by Dinita L. James
Gonzalez Law, LLC
Cross-posted from HrHero.com
The second of four annual increases in Arizona’s minimum wage kicked in at midnight on January 1, 2018, boosting the base rate from $10 to $10.50. Voters gave themselves the raise and paid sick time when they adopted Proposition 206, the Fair Wages and Healthy Families Act, in November 2016.
Flagstaff voters claimed an even bigger raise for themselves, with the minimum wage in the High Country city rising to $11 per hour on January 1. It increased to $10.50 on July 1, 2017.
Minimum wage hikes are locked in for at least the next two years, with the Arizona rate scheduled to rise to $11 in 2019 and $12 in 2020 and the Flagstaff rate scheduled to increase to $12 in 2019 and $13 in 2020. In 2021, Flagstaff’s minimum wage will climb to $15 per hour, while the statewide minimum rate will resume being adjusted annually based on an inflation index.
Opponents of the voter initiative argued it was a job killer. So far, however, Arizona’s employment data do not bear that out.

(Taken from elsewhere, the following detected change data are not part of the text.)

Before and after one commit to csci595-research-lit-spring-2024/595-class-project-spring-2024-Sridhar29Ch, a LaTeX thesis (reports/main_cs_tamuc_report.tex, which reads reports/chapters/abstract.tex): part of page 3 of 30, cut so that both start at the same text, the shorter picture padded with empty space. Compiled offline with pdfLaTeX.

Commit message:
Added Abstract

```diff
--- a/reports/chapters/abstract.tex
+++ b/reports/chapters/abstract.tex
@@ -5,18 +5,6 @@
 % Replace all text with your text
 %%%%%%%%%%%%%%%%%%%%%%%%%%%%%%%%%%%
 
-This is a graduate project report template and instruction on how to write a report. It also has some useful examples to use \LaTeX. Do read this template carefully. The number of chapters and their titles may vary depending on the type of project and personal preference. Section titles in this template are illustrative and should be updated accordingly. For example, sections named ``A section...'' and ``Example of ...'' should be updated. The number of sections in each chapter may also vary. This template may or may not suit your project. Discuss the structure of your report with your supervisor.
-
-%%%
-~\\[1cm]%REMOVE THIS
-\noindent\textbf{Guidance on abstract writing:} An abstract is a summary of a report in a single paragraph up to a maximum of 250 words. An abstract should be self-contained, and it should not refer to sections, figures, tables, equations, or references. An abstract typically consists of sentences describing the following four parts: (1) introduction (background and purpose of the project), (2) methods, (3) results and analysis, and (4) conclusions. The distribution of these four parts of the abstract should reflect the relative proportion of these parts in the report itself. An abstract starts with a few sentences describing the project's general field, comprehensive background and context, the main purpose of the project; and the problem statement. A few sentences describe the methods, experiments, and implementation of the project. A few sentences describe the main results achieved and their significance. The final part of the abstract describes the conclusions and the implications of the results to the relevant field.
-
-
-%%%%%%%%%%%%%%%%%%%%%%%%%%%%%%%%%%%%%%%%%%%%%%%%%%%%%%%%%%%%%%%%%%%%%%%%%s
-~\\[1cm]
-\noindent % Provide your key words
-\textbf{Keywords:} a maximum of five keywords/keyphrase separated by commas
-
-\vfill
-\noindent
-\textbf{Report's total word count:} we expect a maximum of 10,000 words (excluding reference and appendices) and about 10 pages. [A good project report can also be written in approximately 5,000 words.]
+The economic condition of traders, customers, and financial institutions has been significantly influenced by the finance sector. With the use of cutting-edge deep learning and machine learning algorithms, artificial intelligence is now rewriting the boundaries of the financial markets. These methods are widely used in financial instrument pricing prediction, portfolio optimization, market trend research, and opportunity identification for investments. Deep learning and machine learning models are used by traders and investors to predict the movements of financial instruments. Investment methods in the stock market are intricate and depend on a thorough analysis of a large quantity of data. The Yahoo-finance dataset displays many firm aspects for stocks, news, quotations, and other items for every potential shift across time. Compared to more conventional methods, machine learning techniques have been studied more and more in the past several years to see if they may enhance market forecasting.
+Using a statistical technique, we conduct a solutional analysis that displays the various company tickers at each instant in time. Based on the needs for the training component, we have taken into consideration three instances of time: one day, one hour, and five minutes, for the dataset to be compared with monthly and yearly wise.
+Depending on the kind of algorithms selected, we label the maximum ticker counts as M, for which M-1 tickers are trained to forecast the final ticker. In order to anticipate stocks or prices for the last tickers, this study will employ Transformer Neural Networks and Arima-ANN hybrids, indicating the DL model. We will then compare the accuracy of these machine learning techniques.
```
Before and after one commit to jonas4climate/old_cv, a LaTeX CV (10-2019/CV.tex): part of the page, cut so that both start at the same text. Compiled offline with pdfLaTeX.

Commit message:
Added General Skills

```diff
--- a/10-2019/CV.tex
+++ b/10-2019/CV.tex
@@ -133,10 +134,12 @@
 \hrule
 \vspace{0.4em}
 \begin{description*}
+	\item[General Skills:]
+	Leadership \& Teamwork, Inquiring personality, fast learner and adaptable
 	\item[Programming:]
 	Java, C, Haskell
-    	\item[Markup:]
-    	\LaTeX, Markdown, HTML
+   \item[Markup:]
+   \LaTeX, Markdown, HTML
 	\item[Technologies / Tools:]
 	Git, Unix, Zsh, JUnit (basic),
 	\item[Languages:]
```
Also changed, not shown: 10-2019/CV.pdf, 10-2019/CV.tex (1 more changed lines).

The state unemployment rate was 4.3% in November 2017, the most recent data available. By comparison, the state’s unemployment rate was 5% in November 2016.
Over the same period, the national unemployment rate fell as well, but the drop was two-tenths of a percentage point less, from 4.6% in November 2016 to 4.1% in November 2017. The federal minimum wage remains at $7.25, unchanged since 2009.
Here’s another indicator: WalletHub.com just released an analysis of the best cities for finding a job, and four Arizona cities were in the personal finance website’s top five. Chandler and Scottsdale were number one and two, while Peoria and Gilbert were number four and five. Breaking up the Arizona block at the top was San Francisco at number three. The website compared more than 180 U.S. cities—the largest 150 by population plus the two largest in each state—across 26 key indicators of job-market strength, including job opportunities, employment growth, and average monthly starting salary.
Notably, Flagstaff is too small to be included in the analysis. The lack of snow reportedly is hurting the city’s winter tourism business just as the third minimum wage increase in a year becomes effective in the city’s boundaries.
Dinita L. James, a partner in the Arizona law firm Gonzalez Law, LLC, is the editor of Arizona Employment Law Letter. You can reach her at email@example.com or 480-565-6400.